Open access funding provided by University of Bergen. The study is funded by Western Norway Regional Health Authority («Strategiske forskningsmidler» through ATLAS4LAR-project). Department of Addiction Medicine, Haukeland University Hospital is the responsible institution. The funders have no role in study design, data collection and analysis, decision to publish, or preparation of the manuscript.
Ethics approval and consent to participate
Participation is unlikely to be linked with substantial risks, and the study has been approved by a regional ethical committee in Norway (Regionale komiteer for medisinsk og helsefaglig forskningsetikk sør-øst, no. 155386/ REK sør-øst C, dated 23.09.2020/05.04.2022). A written informed consent will be obtained from each participant. We will ensure that the trial will be conducted in accordance with the Declaration of Helsinki and other international conventions, including GCP and GLP standards [24, 25].
Consent for publication
The authors have no competing interests.
Springer Nature remains neutral with regard to jurisdictional claims in published maps and institutional affiliations.
Links with further information on fruit smoothie products:
The smoothie products that will be used include mango and passion fruit: https://www.bama.no/produkter/smoothies/mango-og-pasjonsfrukt
Pineapple and coconut: https://www.bama.no/produkter/smoothies/ananas-og-kokos
Blueberries and apple: https://www.bama.no/produkter/smoothies/blabar-og-eple
Pineapple and mango: https://www.bama.no/produkter/smoothies/ananas-og-mango.
About this article
Cite this article
Fadnes, L.T., Furulund, E., Druckrey-Fiskaaen, K.T. et al. Effect of fruit smoothie supplementation on psychological distress among people with substance use disorders receiving opioid agonist therapy: protocol for a randomised controlled trial (FruktBAR). BMC Nutr 8, 97 (2022). https://doi.org/10.1186/s40795-022-00582-z

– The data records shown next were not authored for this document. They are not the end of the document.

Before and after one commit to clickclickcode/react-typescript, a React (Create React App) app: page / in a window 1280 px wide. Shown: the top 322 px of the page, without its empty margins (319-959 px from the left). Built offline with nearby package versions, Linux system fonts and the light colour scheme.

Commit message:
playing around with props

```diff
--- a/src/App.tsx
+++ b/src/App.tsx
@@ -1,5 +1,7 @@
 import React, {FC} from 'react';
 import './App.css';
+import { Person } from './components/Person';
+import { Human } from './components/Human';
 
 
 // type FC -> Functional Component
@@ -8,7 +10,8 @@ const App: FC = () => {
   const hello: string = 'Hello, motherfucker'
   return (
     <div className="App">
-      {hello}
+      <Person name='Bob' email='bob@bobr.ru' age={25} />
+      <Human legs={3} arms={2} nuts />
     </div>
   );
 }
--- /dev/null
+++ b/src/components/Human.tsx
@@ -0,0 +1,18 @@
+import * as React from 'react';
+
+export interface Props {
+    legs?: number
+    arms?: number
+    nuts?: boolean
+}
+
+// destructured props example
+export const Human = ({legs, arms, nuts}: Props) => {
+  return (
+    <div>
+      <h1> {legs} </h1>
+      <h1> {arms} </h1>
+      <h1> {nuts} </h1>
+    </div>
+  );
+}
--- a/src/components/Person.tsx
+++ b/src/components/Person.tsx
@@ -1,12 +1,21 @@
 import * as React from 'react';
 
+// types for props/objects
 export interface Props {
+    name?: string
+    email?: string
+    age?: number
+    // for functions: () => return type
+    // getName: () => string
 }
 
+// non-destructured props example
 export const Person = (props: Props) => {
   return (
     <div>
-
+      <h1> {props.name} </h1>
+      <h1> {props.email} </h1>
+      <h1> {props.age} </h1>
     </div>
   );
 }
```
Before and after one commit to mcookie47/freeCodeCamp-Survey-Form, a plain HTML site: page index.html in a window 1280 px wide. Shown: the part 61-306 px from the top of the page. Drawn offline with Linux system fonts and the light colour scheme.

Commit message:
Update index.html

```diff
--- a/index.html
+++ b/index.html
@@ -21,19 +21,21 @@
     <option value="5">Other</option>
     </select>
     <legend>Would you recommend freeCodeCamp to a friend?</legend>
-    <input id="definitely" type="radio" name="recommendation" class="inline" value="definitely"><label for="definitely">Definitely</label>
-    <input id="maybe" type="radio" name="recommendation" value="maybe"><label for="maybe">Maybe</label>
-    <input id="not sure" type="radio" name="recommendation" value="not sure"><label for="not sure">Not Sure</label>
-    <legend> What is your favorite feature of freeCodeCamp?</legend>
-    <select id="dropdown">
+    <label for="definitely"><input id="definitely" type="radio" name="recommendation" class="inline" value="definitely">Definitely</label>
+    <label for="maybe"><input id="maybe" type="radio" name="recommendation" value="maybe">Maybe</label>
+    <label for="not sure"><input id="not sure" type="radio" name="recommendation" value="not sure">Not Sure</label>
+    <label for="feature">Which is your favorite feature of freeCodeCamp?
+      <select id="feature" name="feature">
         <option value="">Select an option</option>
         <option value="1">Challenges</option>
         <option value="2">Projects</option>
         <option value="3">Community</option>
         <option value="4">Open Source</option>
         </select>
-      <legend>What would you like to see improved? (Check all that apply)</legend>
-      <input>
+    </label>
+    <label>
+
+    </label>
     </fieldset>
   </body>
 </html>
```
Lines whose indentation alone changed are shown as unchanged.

- Food supplementations
- Opiate substitution treatment
- Substance-related disorders